SOURCE MATERIAL:
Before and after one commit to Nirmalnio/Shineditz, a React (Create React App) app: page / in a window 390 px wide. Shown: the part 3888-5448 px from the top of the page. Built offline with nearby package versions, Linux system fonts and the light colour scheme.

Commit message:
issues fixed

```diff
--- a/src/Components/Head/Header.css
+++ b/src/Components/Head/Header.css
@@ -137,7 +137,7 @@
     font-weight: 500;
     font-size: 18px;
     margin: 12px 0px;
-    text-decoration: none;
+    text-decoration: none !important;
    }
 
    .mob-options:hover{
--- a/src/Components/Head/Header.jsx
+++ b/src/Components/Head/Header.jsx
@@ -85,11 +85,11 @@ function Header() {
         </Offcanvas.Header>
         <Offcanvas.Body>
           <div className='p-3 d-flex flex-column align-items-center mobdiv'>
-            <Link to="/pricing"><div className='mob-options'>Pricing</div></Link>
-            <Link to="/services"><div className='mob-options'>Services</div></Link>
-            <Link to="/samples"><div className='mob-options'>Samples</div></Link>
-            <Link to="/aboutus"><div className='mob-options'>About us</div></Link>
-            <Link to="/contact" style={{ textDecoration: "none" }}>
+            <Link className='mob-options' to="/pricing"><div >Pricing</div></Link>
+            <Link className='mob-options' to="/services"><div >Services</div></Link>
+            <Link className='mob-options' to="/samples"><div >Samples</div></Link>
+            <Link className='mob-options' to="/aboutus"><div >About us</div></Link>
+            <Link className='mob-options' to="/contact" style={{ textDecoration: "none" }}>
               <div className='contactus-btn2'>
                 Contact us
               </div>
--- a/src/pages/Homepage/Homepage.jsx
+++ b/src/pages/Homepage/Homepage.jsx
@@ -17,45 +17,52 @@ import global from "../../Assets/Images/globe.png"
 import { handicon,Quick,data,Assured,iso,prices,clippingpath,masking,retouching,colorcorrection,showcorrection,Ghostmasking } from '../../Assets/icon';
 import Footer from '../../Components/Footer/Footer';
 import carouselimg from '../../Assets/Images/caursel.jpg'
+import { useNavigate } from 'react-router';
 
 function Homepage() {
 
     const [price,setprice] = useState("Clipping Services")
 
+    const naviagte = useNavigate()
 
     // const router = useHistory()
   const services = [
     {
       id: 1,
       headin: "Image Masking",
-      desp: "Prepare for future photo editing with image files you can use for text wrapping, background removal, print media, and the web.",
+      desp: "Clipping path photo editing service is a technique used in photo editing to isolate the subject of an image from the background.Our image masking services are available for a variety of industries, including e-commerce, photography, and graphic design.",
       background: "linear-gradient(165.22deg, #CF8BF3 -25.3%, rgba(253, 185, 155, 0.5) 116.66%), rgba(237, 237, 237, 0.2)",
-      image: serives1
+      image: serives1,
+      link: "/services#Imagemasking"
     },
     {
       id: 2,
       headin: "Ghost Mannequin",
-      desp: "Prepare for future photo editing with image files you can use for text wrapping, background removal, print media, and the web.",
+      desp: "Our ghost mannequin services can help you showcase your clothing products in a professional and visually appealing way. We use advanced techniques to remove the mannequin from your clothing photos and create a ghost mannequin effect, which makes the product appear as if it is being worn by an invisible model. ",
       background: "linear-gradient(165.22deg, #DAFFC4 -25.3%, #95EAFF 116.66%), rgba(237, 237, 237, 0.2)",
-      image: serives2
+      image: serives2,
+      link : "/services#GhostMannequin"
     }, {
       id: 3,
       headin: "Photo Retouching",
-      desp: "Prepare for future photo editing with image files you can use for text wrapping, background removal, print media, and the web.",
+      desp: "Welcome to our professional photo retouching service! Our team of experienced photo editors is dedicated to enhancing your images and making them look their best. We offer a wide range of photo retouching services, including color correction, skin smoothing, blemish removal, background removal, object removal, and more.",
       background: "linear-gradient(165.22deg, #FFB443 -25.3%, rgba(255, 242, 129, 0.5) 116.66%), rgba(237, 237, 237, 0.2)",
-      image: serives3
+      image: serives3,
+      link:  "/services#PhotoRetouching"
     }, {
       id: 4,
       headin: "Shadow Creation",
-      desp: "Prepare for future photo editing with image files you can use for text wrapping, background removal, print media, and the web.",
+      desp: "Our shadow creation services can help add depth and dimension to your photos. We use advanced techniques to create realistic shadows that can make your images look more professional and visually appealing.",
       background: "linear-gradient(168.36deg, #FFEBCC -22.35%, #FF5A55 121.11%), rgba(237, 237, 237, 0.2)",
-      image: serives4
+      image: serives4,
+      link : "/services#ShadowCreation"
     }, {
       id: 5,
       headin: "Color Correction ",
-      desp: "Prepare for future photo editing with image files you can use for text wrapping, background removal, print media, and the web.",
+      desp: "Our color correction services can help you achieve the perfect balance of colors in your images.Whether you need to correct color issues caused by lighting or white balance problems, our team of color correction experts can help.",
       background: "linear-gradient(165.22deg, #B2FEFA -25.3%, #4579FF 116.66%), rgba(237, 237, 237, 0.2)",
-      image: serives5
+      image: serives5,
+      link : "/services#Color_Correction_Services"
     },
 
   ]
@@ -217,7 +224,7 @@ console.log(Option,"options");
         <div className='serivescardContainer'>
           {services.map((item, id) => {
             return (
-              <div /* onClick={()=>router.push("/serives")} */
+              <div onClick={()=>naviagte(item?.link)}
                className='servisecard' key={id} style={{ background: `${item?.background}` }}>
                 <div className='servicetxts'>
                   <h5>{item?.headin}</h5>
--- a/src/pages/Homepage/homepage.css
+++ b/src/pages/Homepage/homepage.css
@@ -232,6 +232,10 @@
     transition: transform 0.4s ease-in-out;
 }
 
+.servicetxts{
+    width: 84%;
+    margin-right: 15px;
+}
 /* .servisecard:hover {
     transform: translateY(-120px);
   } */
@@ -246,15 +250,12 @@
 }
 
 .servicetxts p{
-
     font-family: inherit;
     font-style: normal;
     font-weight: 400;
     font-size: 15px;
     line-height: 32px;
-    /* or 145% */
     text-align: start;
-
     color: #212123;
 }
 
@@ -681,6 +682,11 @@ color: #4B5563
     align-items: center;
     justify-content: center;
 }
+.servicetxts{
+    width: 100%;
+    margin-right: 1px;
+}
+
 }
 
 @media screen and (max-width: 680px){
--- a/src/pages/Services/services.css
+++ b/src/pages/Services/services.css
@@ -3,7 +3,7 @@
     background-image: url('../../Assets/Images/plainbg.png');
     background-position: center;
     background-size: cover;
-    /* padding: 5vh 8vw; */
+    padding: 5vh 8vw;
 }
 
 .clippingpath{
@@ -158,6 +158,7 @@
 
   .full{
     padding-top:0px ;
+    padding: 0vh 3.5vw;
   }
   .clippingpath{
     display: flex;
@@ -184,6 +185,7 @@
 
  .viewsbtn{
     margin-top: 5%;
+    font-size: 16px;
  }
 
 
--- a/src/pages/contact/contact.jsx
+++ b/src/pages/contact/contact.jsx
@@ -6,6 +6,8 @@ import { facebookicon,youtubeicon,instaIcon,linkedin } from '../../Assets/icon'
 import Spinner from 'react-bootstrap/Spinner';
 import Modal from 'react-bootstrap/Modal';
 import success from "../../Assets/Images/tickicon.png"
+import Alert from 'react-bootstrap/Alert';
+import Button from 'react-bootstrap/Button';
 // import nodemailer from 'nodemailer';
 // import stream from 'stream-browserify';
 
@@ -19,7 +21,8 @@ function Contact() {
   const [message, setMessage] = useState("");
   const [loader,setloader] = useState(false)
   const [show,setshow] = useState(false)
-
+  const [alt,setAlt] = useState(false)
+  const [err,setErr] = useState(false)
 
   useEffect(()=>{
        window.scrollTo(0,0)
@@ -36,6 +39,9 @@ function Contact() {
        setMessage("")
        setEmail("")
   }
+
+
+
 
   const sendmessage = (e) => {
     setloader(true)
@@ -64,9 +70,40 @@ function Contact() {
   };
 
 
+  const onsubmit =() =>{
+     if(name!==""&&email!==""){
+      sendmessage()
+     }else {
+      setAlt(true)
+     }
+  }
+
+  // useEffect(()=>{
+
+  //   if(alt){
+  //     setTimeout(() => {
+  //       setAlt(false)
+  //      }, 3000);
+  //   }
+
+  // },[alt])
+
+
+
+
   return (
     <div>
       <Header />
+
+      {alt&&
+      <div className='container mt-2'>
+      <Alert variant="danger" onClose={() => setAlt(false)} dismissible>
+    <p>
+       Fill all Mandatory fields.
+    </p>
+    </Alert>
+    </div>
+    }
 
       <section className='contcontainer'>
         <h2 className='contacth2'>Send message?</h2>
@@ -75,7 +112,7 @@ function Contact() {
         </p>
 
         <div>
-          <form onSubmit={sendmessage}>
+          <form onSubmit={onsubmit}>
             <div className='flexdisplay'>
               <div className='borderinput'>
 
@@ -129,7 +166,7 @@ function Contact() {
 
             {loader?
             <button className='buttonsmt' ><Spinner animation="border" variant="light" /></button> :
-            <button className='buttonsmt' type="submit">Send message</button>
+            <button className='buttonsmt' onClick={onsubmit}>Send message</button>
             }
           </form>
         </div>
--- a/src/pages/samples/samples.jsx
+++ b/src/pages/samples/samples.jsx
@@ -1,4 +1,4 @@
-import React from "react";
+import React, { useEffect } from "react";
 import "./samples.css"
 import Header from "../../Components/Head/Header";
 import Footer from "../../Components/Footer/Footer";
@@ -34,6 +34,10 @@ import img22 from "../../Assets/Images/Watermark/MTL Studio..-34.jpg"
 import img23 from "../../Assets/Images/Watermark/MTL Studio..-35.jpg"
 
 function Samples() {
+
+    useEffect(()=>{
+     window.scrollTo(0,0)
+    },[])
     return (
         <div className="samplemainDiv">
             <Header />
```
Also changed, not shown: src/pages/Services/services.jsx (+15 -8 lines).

WHAT IS REQUIRED:
Using the records above, copy each line that contains "Homepage".

EXERCISE RESULT:
--- a/src/pages/Homepage/Homepage.jsx
+++ b/src/pages/Homepage/Homepage.jsx
 function Homepage() {
--- a/src/pages/Homepage/homepage.css
+++ b/src/pages/Homepage/homepage.css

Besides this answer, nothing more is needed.